Contracting authorities should clarify when emergency buying conditions apply. For example, during:
- natural disasters: such as earthquakes, cyclones, tsunamis, volcanic eruptions, flooding, fires or contamination
- health emergencies: such as a pandemic or food safety incident
- failures of critical infrastructure or equipment
- political emergencies: such as a war, coup, or civil insurrection
- terrorist attacks, serious crime or a major cyber security emergency
In these cases a state of emergency will usually be declared by national or international governing bodies.
Emergencies do not include:
- recessions or economic downturns
- a sudden change in market prices
- a contract running out without a replacement supplier being found

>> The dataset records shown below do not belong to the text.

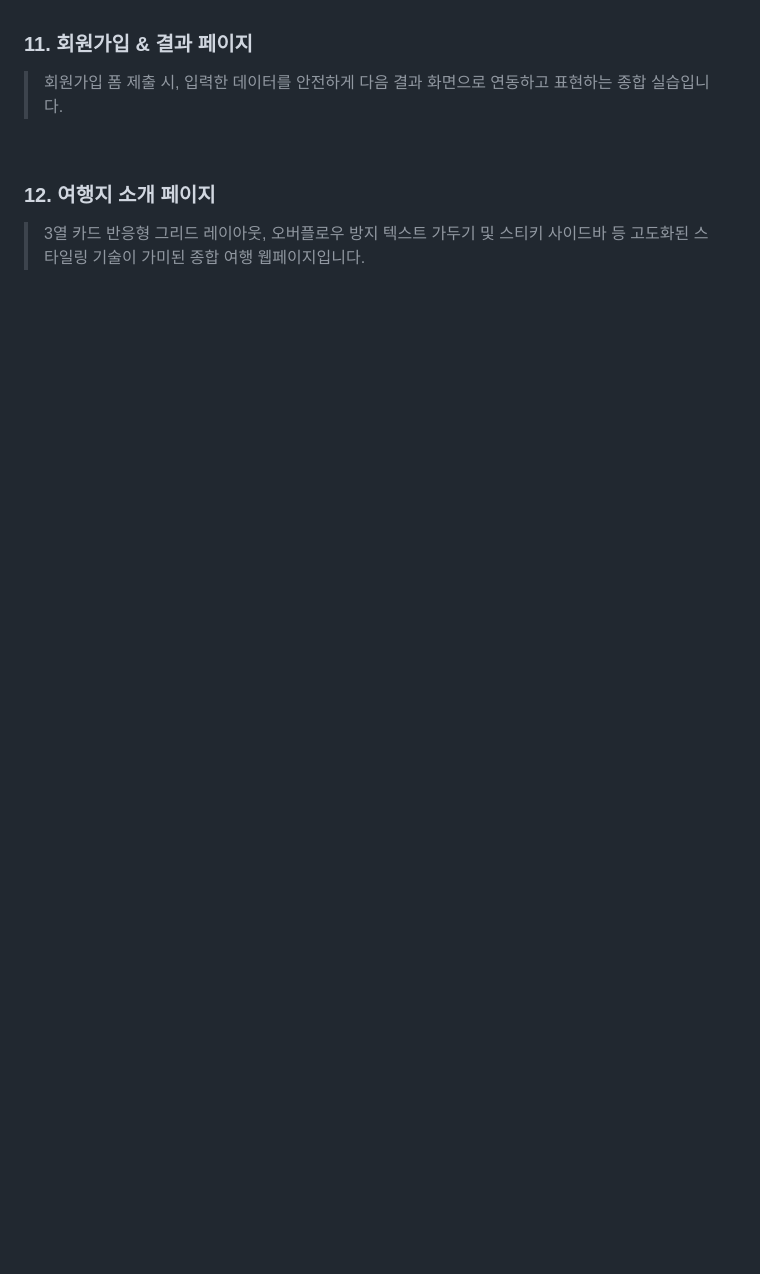
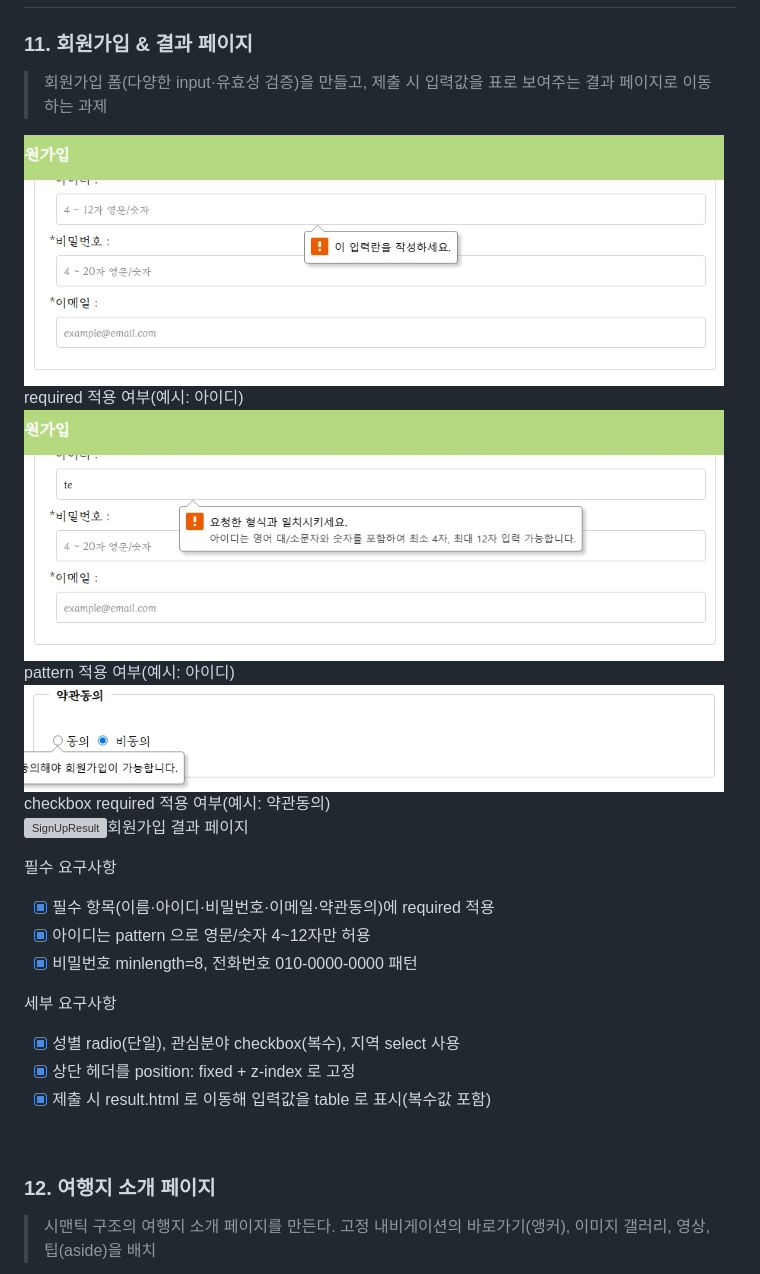
Before and after one commit to creepygrape/skala-front, a Markdown page: README.md, the part around one of its changes. GitHub-like rendering; blank space fills up the shorter version; grey boxes are pictures that could not be loaded.

```diff
--- a/README.md
+++ b/README.md
@@ -129,11 +139,27 @@
 
 ### 11. 회원가입 & 결과 페이지
 
-> 회원가입 폼 제출 시, 입력한 데이터를 안전하게 다음 결과 화면으로 연동하고 표현하는 종합 실습입니다.
+> 회원가입 폼(다양한 input·유효성 검증)을 만들고, 제출 시 입력값을 표로 보여주는 결과 페이지로 이동하는 과제
+<p align="left">
+  <img src="exec/img/0015.jpg" width="700px" alt="SignUp1">required 적용 여부(예시: 아이디)
+  <img src="exec/img/0016.jpg" width="700px" alt="SignUp2">pattern 적용 여부(예시: 아이디)
+  <img src="exec/img/0018.jpg" width="700px" alt="SignUp3">checkbox required 적용 여부(예시: 약관동의)
+  <br>
+  <img src="exec/img/0019.jpg" width="700px" alt="SignUpResult">회원가입 결과 페이지
+</p>
 
+필수 요구사항
+- [x] 필수 항목(이름·아이디·비밀번호·이메일·약관동의)에 required 적용
+- [x] 아이디는 pattern 으로 영문/숫자 4~12자만 허용
+- [x] 비밀번호 minlength=8, 전화번호 010-0000-0000 패턴
+
+세부 요구사항
+- [x] 성별 radio(단일), 관심분야 checkbox(복수), 지역 select 사용
+- [x] 상단 헤더를 position: fixed + z-index 로 고정
+- [x] 제출 시 result.html 로 이동해 입력값을 table 로 표시(복수값 포함)
 <br>
 
 ### 12. 여행지 소개 페이지
 
-> 3열 카드 반응형 그리드 레이아웃, 오버플로우 방지 텍스트 가두기 및 스티키 사이드바 등 고도화된 스타일링 기술이 가미된 종합 여행 웹페이지입니다.
+> 시맨틱 구조의 여행지 소개 페이지를 만든다. 고정 내비게이션의 바로가기(앵커), 이미지 갤러리, 영상, 팁(aside)을 배치
 
```
Also changed, not shown: other parts of README.md (+58 -10 lines).
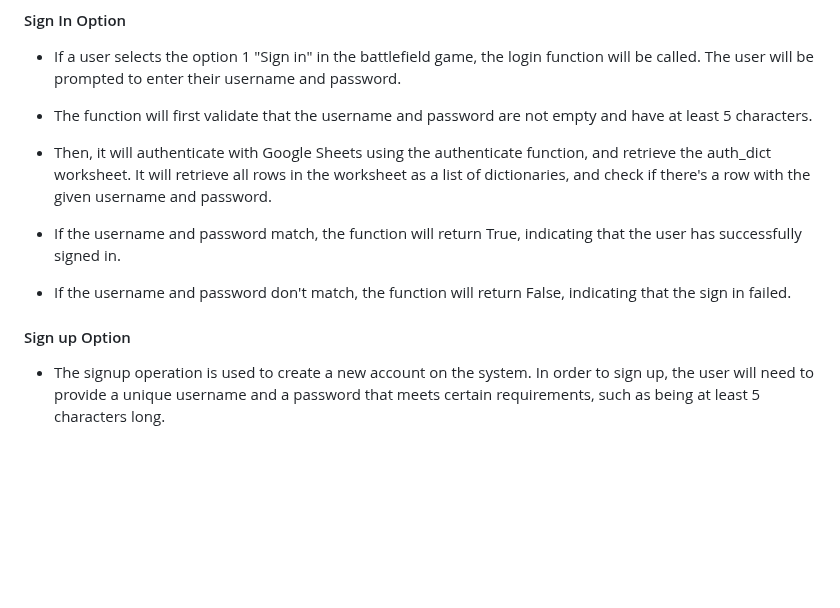
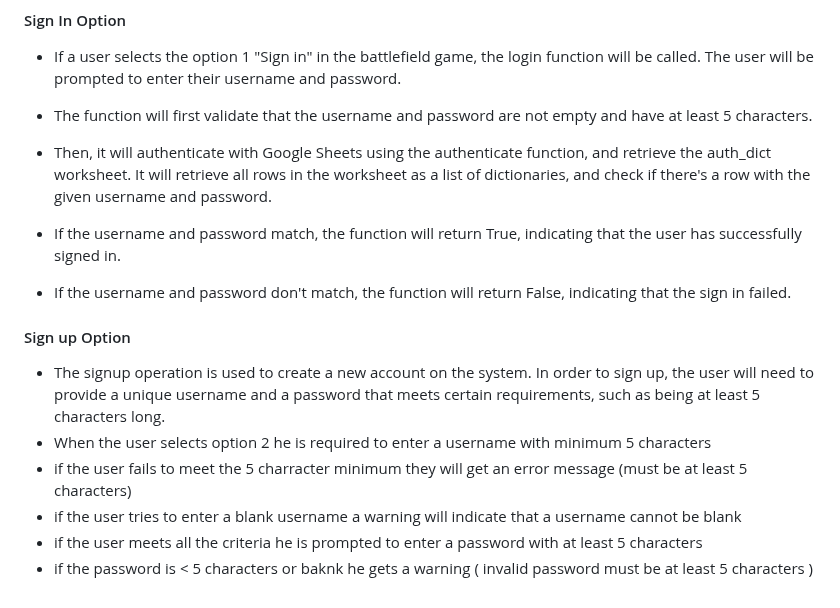
Before and after one commit to bwogit/CI_PP3_BATTLE, a Markdown page: README.md, the part around the change. Drawn GitHub-style; blank space fills up the shorter version.

Commit message:
Sign up option1

```diff
--- a/README.md
+++ b/README.md
@@ -93,8 +93,14 @@ The application provides the user with prompts and menus to select the game mode
 - The function will first validate that the username and password are not empty and have at least 5 characters.
 
 - Then, it will authenticate with Google Sheets using the authenticate function, and retrieve the auth_dict worksheet. It will retrieve all rows in the worksheet as a list of dictionaries, and check if there's a row with the given username and password.
+
 - If the username and password match, the function will return True, indicating that the user has successfully signed in.
 - If the username and password don't match, the function will return False, indicating that the sign in failed.
 
 #### Sign up Option
 - The signup operation is used to create a new account on the system. In order to sign up, the user will need to provide a unique username and a password that meets certain requirements, such as being at least 5 characters long.
+- When the user selects option 2 he is required to enter a username with minimum 5 characters
+- if the user fails to meet the 5 charracter minimum they will get an error message (must be at least 5 characters)
+- if the user tries to enter a blank username a warning will indicate that a username cannot be blank
+- if the user meets all the criteria he is prompted to enter a password with at least 5 characters
+- if the password is < 5 characters or baknk he gets a warning ( invalid password must be at least 5 characters )
```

Emergencies usually happen in 3 phases, during which different buying procedures may be used:
- Rapid response: emergency buying is required to prevent loss of life or damage to critical infrastructure - for example, sourcing food and housing for displaced people.
- Relief: after the immediate threat to life or infrastructure has been addressed, accelerated buying may still be required, for example, sourcing laptops to allow remote learning while schools are closed.
- Recovery: once an emergency situation has stabilised, buyers should return to using routine procedures. However, accelerated buying and enhanced support for suppliers may still be appropriate.
During each phase, contracting authorities need to balance the need to act without delay (for example to save or preserve life, or safeguard buildings) against meeting their obligations to act lawfully, reasonably and with integrity.